▶ TRY IT: From the material below, copy each line that holds the word "font".

▶ INFORMATION GIVEN:
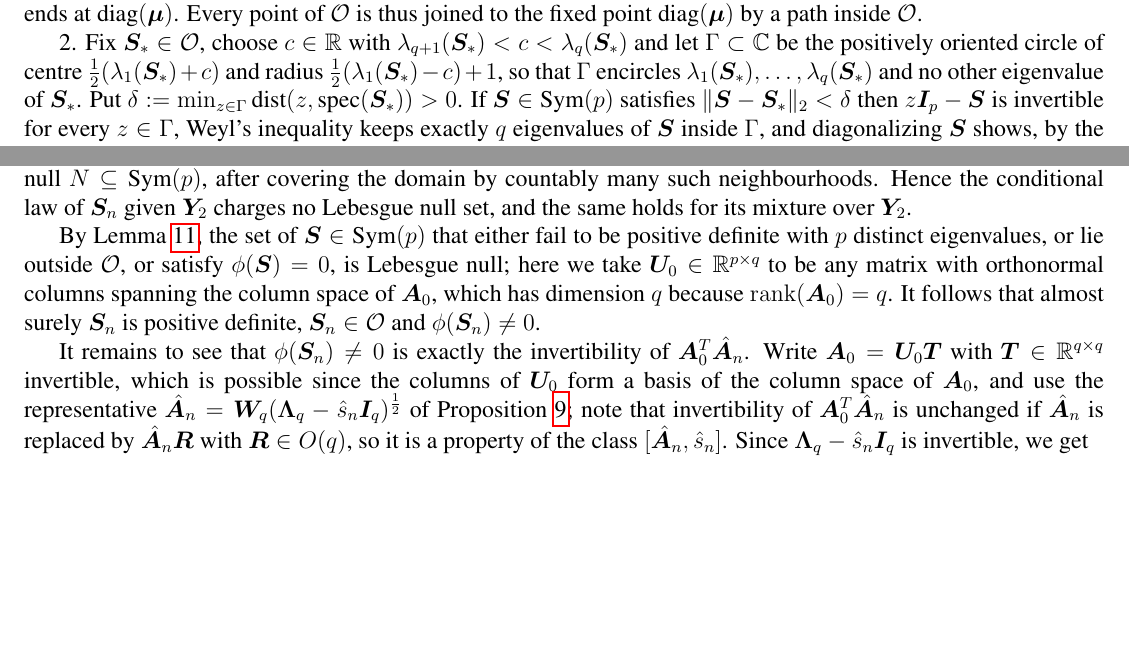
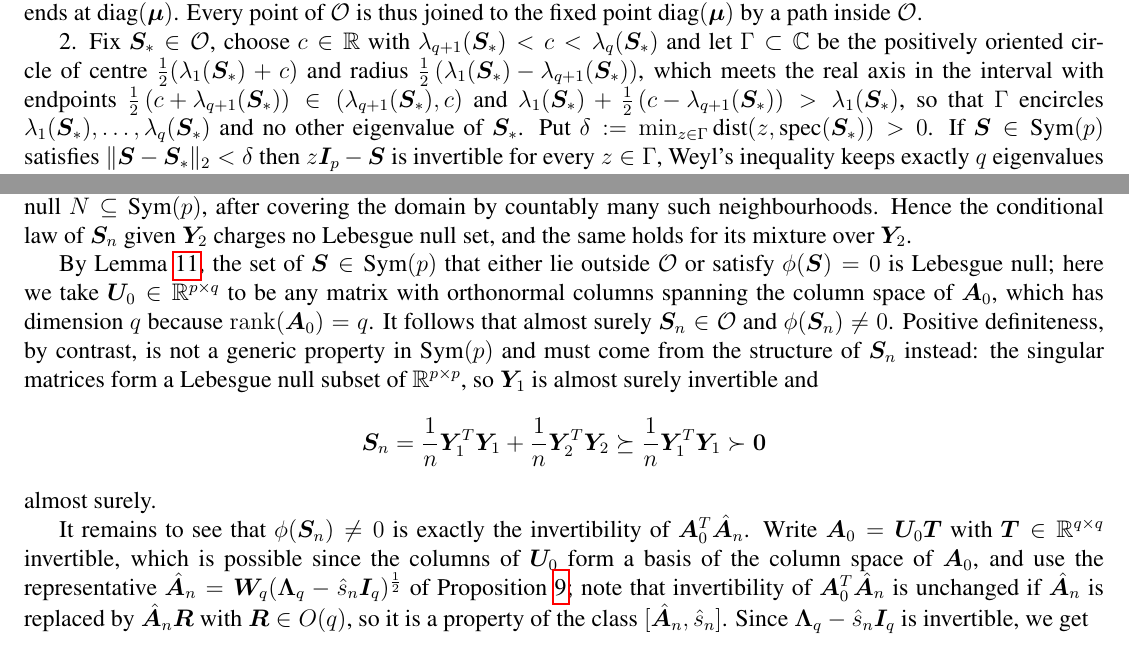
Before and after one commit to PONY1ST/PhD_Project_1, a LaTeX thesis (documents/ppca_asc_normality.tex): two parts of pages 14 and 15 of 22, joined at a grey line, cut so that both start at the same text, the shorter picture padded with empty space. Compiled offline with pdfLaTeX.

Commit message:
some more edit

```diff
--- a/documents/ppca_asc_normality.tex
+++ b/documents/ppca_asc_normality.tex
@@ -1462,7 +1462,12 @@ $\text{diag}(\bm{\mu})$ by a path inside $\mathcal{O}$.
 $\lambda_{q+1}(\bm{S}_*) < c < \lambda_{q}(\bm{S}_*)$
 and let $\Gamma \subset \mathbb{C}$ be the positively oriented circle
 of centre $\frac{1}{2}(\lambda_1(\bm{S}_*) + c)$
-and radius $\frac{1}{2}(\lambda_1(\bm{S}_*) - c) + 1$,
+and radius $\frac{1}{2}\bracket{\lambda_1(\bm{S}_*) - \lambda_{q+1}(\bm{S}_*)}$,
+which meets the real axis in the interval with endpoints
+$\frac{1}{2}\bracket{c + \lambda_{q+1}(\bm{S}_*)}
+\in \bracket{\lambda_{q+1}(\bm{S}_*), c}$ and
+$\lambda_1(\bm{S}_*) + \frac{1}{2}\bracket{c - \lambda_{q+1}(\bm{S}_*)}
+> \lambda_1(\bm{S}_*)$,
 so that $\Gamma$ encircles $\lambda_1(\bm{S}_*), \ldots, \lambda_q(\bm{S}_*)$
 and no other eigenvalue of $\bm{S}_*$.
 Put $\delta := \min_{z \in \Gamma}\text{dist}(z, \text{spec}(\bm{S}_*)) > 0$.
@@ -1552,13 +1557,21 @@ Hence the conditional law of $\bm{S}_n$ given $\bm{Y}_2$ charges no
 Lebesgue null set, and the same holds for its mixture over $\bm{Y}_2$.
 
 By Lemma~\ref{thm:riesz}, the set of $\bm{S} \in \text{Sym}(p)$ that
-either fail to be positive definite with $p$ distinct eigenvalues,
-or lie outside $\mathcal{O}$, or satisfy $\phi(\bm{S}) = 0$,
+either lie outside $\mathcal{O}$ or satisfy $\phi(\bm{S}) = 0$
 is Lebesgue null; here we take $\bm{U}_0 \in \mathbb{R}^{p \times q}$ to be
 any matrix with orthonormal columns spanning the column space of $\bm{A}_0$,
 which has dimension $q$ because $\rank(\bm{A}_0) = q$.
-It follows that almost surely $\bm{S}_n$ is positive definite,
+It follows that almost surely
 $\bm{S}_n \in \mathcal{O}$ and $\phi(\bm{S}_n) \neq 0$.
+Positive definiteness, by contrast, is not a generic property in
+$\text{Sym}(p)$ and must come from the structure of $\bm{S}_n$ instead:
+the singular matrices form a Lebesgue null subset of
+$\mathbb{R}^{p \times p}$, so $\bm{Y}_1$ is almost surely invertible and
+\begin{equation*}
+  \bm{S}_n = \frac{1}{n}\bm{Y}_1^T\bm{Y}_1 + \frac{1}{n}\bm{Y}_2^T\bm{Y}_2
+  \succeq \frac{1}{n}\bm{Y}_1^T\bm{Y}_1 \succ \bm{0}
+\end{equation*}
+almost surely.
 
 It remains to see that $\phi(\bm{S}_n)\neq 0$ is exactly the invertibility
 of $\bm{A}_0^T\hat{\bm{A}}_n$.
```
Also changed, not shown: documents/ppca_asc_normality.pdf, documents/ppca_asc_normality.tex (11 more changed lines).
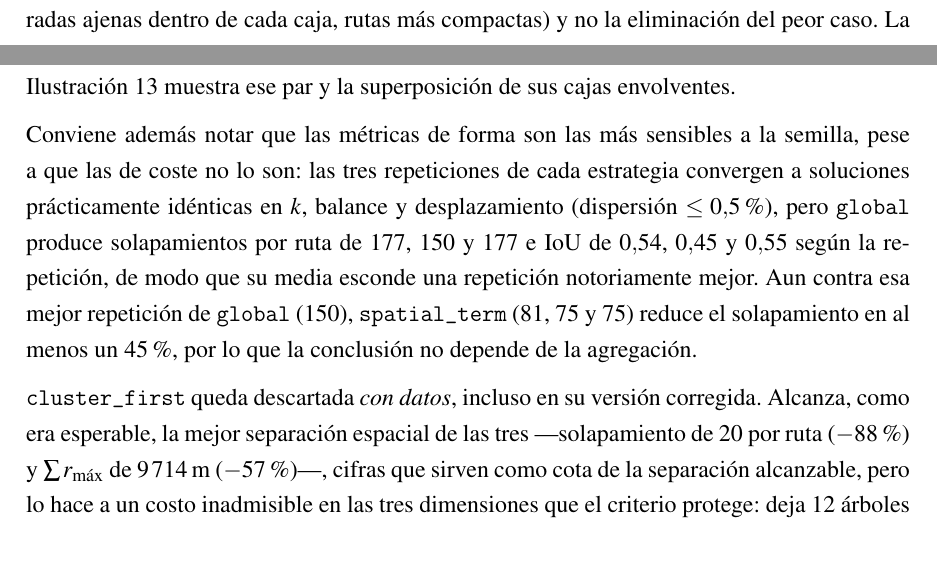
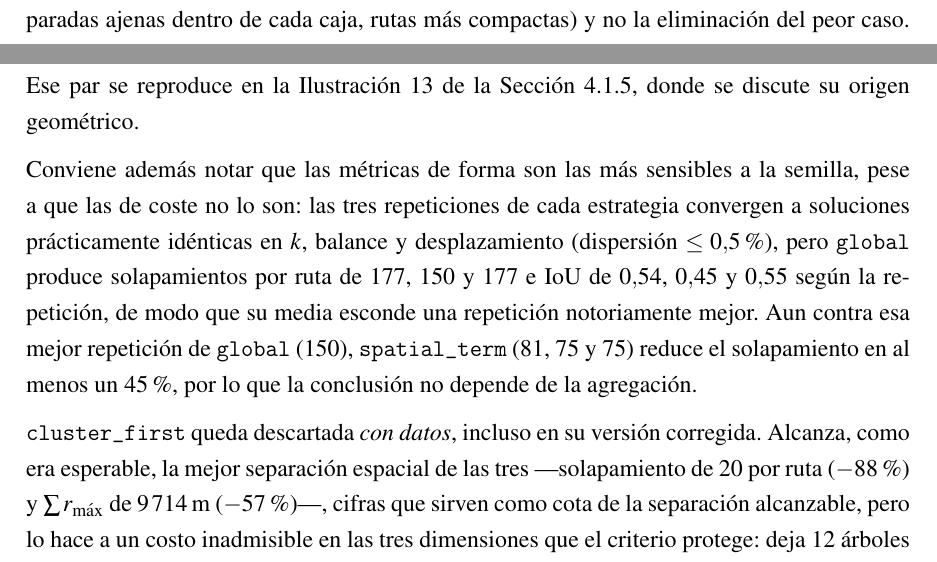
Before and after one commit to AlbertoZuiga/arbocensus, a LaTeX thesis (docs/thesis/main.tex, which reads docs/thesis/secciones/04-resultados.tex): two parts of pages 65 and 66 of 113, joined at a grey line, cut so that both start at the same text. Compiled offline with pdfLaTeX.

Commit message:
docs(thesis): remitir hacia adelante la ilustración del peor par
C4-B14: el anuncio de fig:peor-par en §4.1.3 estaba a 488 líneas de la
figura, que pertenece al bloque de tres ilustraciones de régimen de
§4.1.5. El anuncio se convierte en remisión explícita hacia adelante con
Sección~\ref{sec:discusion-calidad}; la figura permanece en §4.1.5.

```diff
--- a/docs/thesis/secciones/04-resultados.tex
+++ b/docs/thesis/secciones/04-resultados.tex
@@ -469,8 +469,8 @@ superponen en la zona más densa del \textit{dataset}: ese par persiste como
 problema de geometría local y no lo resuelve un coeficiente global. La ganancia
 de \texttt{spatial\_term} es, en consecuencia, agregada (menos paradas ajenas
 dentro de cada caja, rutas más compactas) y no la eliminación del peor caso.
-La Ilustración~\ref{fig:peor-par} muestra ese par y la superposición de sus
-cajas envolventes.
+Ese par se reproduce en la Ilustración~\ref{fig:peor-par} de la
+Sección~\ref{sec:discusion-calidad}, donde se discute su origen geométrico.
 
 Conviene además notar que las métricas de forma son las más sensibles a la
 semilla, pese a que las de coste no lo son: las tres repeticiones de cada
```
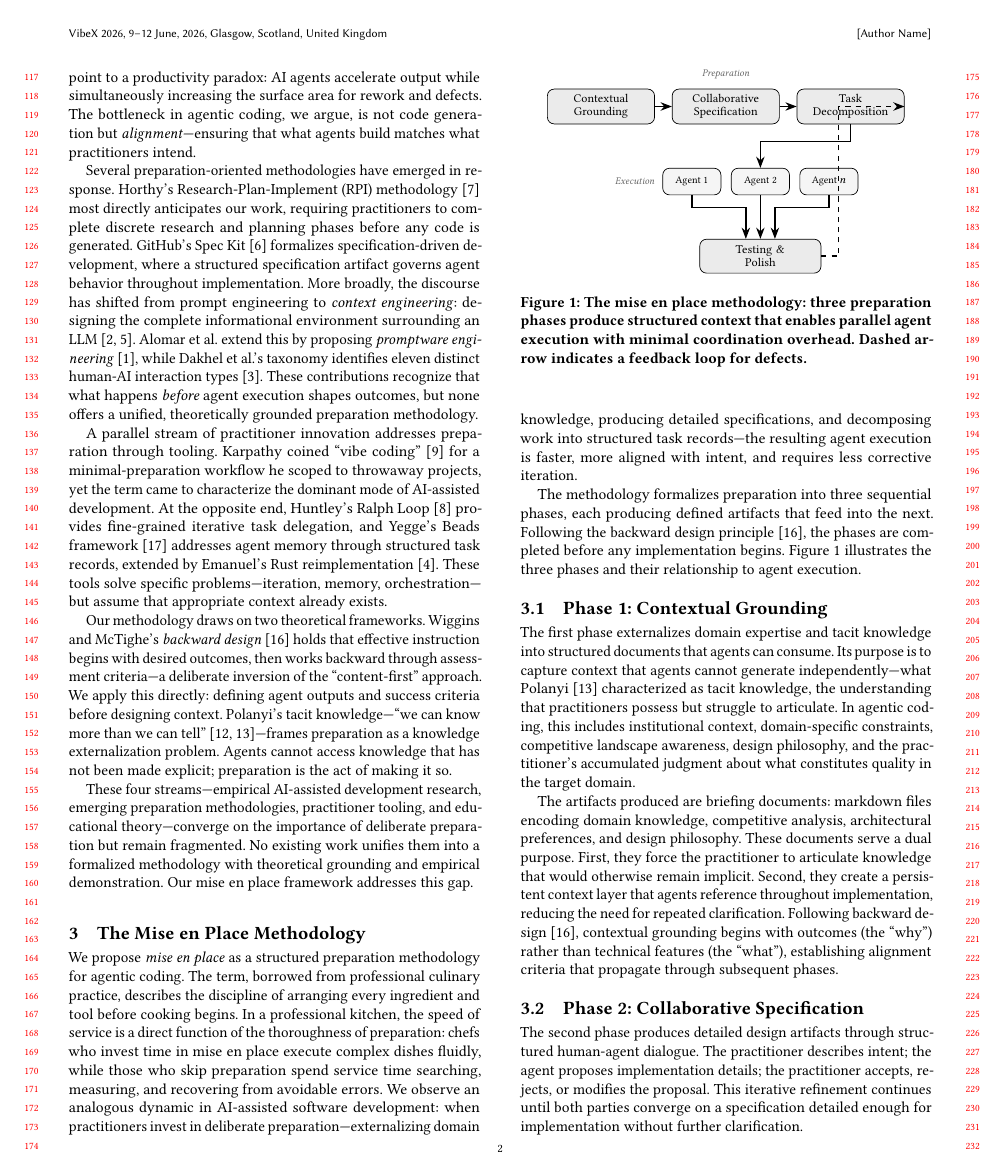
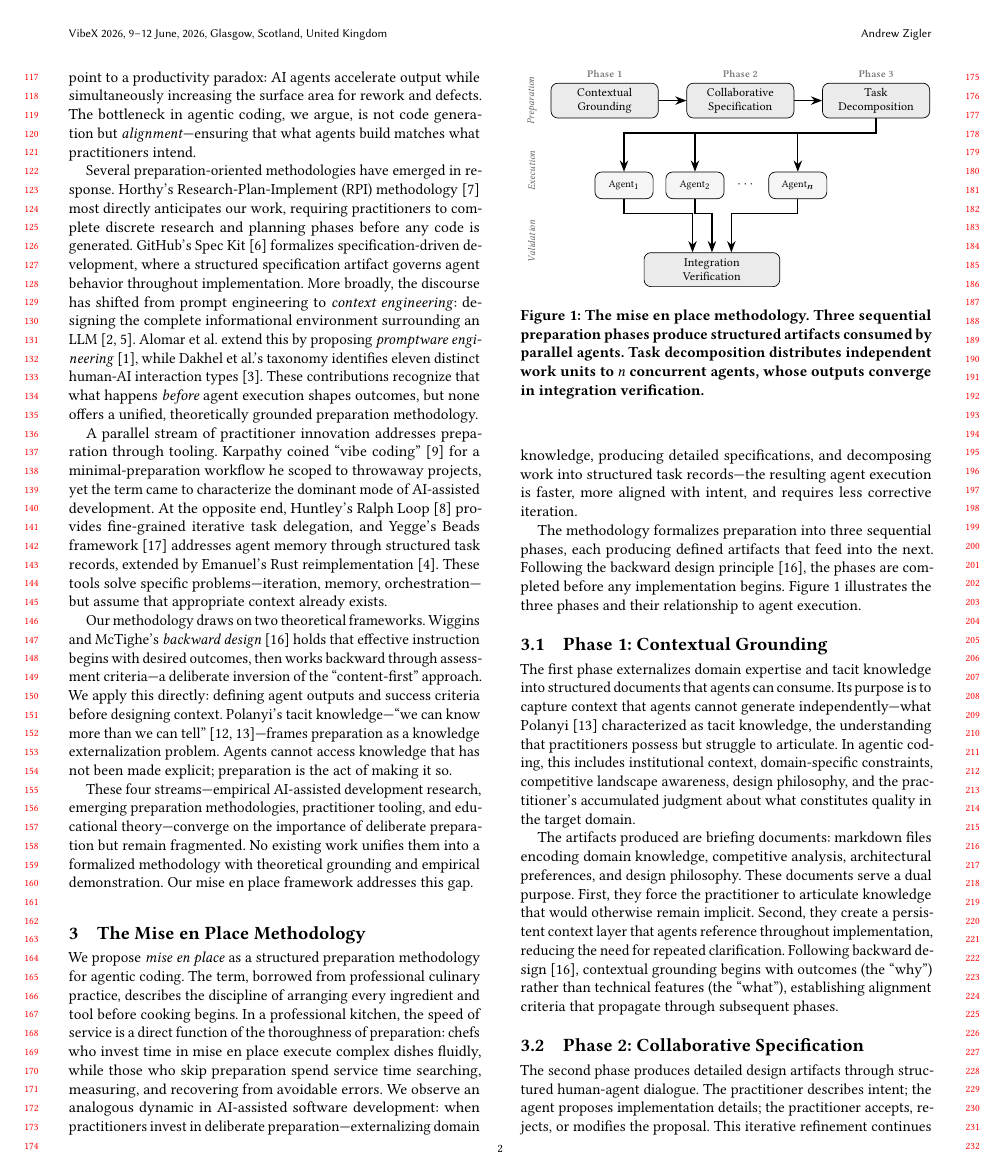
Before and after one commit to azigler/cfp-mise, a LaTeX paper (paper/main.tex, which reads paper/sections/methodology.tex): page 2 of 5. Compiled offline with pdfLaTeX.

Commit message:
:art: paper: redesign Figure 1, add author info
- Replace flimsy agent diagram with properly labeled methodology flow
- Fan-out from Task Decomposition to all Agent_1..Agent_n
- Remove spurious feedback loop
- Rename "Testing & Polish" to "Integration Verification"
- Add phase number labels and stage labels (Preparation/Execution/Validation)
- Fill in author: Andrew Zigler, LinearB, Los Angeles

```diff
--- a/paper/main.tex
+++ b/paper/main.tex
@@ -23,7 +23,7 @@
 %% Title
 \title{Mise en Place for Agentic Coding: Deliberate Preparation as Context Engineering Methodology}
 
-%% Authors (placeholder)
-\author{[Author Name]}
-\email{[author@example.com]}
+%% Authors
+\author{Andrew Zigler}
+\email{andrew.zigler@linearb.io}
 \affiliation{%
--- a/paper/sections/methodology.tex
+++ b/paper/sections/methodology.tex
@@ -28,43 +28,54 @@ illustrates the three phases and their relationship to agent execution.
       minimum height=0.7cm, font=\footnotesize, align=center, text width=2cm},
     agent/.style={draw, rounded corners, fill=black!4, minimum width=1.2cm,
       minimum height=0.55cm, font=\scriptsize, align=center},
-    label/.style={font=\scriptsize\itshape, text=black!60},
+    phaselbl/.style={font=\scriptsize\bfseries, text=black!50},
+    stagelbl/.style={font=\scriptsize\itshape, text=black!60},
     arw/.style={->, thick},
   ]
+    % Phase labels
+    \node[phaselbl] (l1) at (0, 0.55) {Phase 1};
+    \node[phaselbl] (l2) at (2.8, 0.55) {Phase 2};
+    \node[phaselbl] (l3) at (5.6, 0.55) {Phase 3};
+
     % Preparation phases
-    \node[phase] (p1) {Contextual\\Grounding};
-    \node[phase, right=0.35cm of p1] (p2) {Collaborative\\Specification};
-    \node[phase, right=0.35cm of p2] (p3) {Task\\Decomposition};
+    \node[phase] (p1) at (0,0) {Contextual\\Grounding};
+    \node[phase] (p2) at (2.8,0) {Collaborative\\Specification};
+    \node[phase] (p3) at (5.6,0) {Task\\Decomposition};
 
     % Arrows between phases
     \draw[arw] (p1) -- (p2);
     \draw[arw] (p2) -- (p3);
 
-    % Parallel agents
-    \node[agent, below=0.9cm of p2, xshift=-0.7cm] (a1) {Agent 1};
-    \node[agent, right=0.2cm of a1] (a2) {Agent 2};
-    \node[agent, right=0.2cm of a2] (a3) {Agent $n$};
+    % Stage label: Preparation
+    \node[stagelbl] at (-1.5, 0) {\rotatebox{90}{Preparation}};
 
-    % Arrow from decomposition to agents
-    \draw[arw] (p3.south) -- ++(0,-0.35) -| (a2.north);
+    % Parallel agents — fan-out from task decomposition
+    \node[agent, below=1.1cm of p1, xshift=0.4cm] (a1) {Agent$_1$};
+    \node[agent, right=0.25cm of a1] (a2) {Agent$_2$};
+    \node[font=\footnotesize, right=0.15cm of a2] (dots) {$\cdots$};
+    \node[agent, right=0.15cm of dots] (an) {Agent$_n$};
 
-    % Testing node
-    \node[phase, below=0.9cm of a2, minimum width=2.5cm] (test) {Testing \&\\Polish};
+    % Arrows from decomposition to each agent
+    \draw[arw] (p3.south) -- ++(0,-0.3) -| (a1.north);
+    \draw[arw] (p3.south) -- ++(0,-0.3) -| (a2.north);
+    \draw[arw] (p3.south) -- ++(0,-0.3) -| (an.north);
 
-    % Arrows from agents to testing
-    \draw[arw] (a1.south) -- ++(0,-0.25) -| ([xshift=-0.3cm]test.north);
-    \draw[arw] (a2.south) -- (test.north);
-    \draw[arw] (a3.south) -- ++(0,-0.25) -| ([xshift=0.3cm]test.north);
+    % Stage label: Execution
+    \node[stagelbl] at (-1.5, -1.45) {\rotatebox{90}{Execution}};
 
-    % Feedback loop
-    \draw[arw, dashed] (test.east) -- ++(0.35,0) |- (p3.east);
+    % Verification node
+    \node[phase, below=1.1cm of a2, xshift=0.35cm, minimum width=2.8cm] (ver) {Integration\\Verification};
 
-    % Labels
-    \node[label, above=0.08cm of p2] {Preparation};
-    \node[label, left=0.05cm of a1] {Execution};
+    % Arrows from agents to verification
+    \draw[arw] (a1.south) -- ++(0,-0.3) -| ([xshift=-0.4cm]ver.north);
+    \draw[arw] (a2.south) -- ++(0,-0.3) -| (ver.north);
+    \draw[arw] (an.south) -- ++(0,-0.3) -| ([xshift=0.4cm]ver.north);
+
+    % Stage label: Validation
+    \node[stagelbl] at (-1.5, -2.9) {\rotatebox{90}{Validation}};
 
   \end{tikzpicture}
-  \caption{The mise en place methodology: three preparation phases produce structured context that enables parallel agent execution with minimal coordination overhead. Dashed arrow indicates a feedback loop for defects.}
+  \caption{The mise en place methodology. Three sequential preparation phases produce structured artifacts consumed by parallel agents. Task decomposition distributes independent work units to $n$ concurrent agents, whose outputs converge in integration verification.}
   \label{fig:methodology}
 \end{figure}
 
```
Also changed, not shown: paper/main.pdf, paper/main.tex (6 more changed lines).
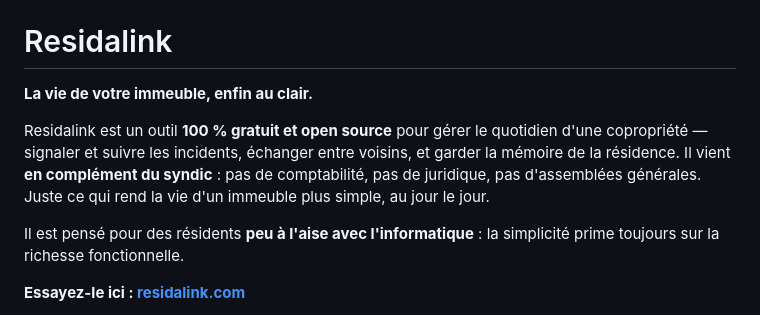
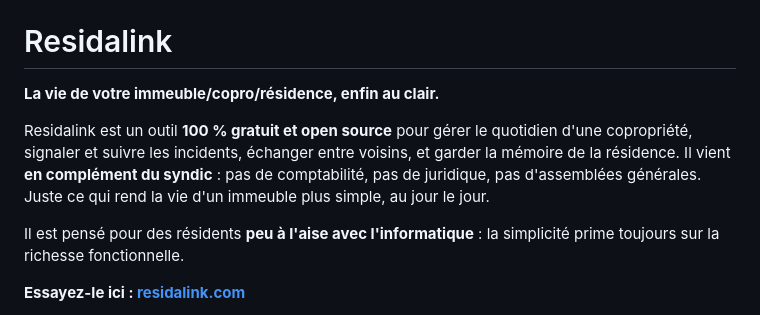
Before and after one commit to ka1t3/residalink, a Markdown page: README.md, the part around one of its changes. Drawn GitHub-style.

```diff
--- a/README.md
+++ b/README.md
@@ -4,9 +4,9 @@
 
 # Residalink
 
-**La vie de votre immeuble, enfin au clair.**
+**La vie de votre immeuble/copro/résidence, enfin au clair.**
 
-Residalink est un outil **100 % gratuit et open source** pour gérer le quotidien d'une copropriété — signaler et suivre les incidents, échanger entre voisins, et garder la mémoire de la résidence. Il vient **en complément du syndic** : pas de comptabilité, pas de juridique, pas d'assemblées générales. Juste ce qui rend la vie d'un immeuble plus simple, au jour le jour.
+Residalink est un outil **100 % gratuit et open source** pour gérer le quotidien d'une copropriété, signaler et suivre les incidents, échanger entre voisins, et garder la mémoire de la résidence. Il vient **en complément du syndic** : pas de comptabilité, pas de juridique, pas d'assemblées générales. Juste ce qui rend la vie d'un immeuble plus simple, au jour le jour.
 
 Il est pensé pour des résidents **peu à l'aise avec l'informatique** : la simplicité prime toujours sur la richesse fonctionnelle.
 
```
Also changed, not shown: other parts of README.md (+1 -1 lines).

▶ TASK ANSWER:
       minimum height=0.7cm, font=\footnotesize, align=center, text width=2cm},
       minimum height=0.55cm, font=\scriptsize, align=center},
-    label/.style={font=\scriptsize\itshape, text=black!60},
+    phaselbl/.style={font=\scriptsize\bfseries, text=black!50},
+    stagelbl/.style={font=\scriptsize\itshape, text=black!60},
+    \node[font=\footnotesize, right=0.15cm of a2] (dots) {$\cdots$};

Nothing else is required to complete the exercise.